Abhinandan Sekri, CEO Newslaundry, said “This report is important and after seeing the results we are totally convinced of its need. There is no democracy without diversity. For democracy to thrive, journalism must thrive and for journalism to thrive, diversity must be robust. We have to do this consciously because the numbers on caste diversity in newsrooms are dismal. This is a dreadful commentary on the quality of our democracy. This report is a first step in holding a mirror to ourselves and once we have a dashboard with the numbers on it, we can try and improve them every year. We will aim to do this report annually and hopefully see the numbers improve. We hope other industries do so too, across newsrooms and board rooms.”

“This report is important for those working in and working with the media as it presents an opportunity before them to deliberate a way forward that upholds the constitutional guarantees of equality and fraternity,” said Amitabh Behar, CEO, Oxfam India. 
The joint press statement by Oxfam India and NewsLaundry read, “The report starkly reaffirms that marginalised groups are absent in the news media, particularly in leadership positions which determine who gets the space.

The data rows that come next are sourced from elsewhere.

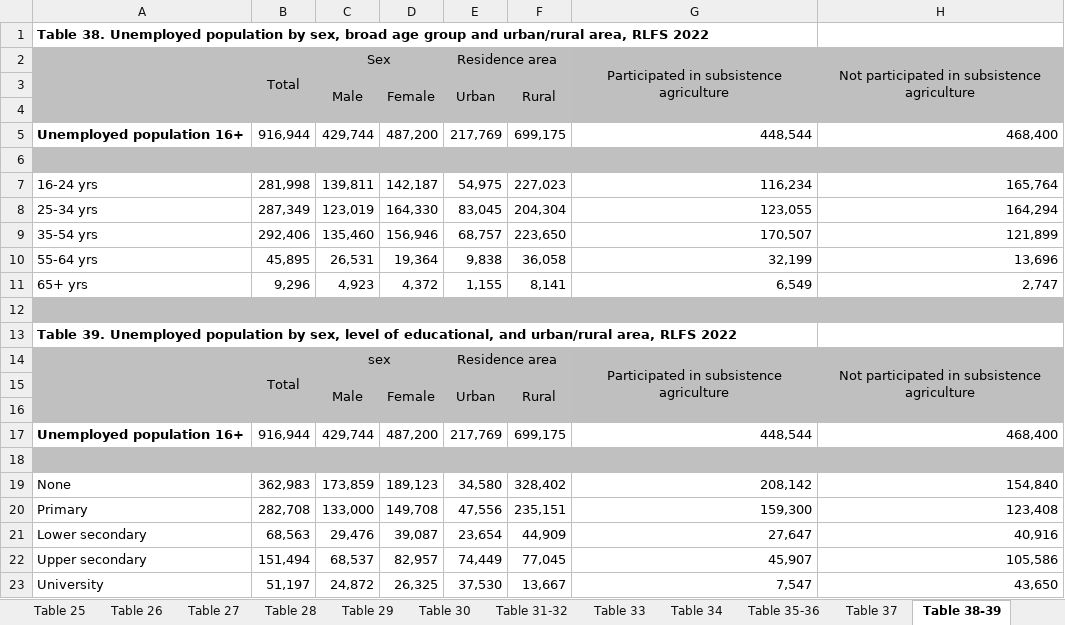
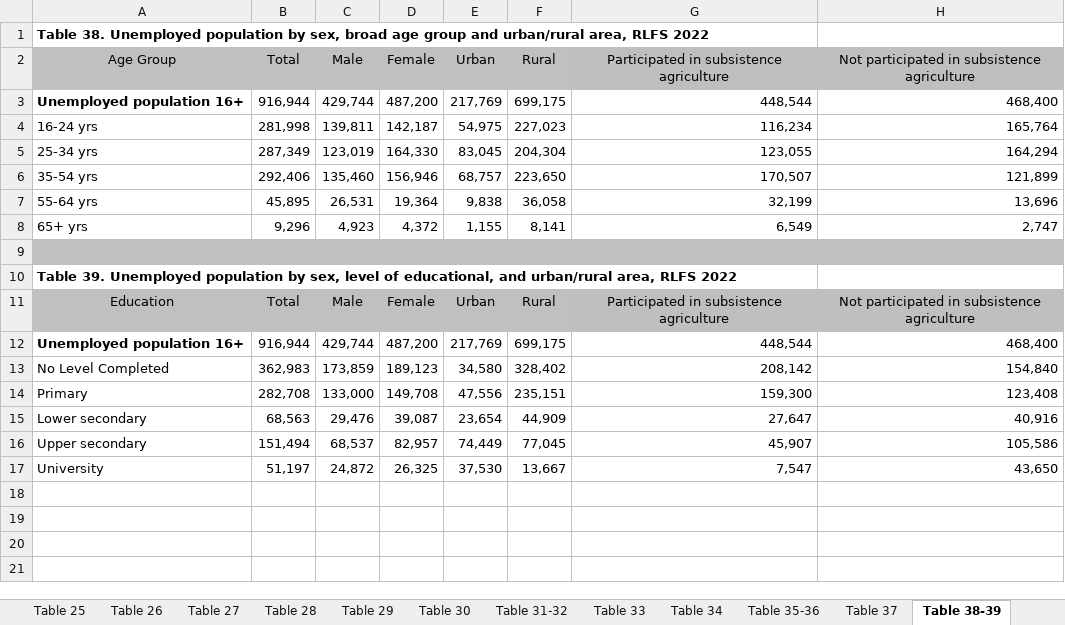
Before and after one commit to p2ombolenga/nisr-hackathon-competition-2023, an Excel workbook: RLFS Tables_ Annual_2022.xlsx, sheet Table 38-39, drawn as a sheet; values as stored, in another font and other column widths than the file's, no borders; removed rows and columns are numbered as before the commit, all else as after; the diff names each change by its address in the sheet, - before the commit and + after, or states it on an @@ line.

Commit message:
Unemployed Population graph by Age Group, Level of education and, Duration of seeking employment and Sex,Area of residence,participation in agriculture

```diff
--- a/RLFS Tables_ Annual_2022.xlsx (sheet Table 38-39)
+++ b/RLFS Tables_ Annual_2022.xlsx (sheet Table 38-39)
-row 2:  | Total | Sex |  | Residence area |  | Participated in subsistence agriculture | Not participated in subsistence agriculture
-row 3:  |  | Male | Female | Urban | Rural
-row 2: (empty)
+row 2: Age Group | Total | Male | Female | Urban | Rural | Participated in subsistence agriculture | Not participated in subsistence agriculture
-row 6: (empty)
-row 14:  | Total | sex |  | Residence area |  | Participated in subsistence agriculture | Not participated in subsistence agriculture
-row 15:  |  | Male | Female | Urban | Rural
-row 11: (empty)
+row 11: Education | Total | Male | Female | Urban | Rural | Participated in subsistence agriculture | Not participated in subsistence agriculture
-row 18: (empty)
-A13 (Age Group): None
+A13 (Age Group): No Level Completed
```
Also changed, not shown: sheet Table 13-14, formulas that keep their value, 1 other file.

Even stories written on those affected by discrimination are by those who are privileged and upper caste. Honest collective efforts have not been made to include more voices and create equal representation in newsrooms. It is disheartening to see that the media, which is one of the most recognised institutions of democracy, fails Dalits, Adivasis and other marginalised groups.”

The entire report can be read here.



Related Articles:
  1. Muslim Representation in 2019 India
  2. Hindi daily Dainik Jagran’s attempt to vilify Muslims foiled
  3. Sold out Media Vs Independent Media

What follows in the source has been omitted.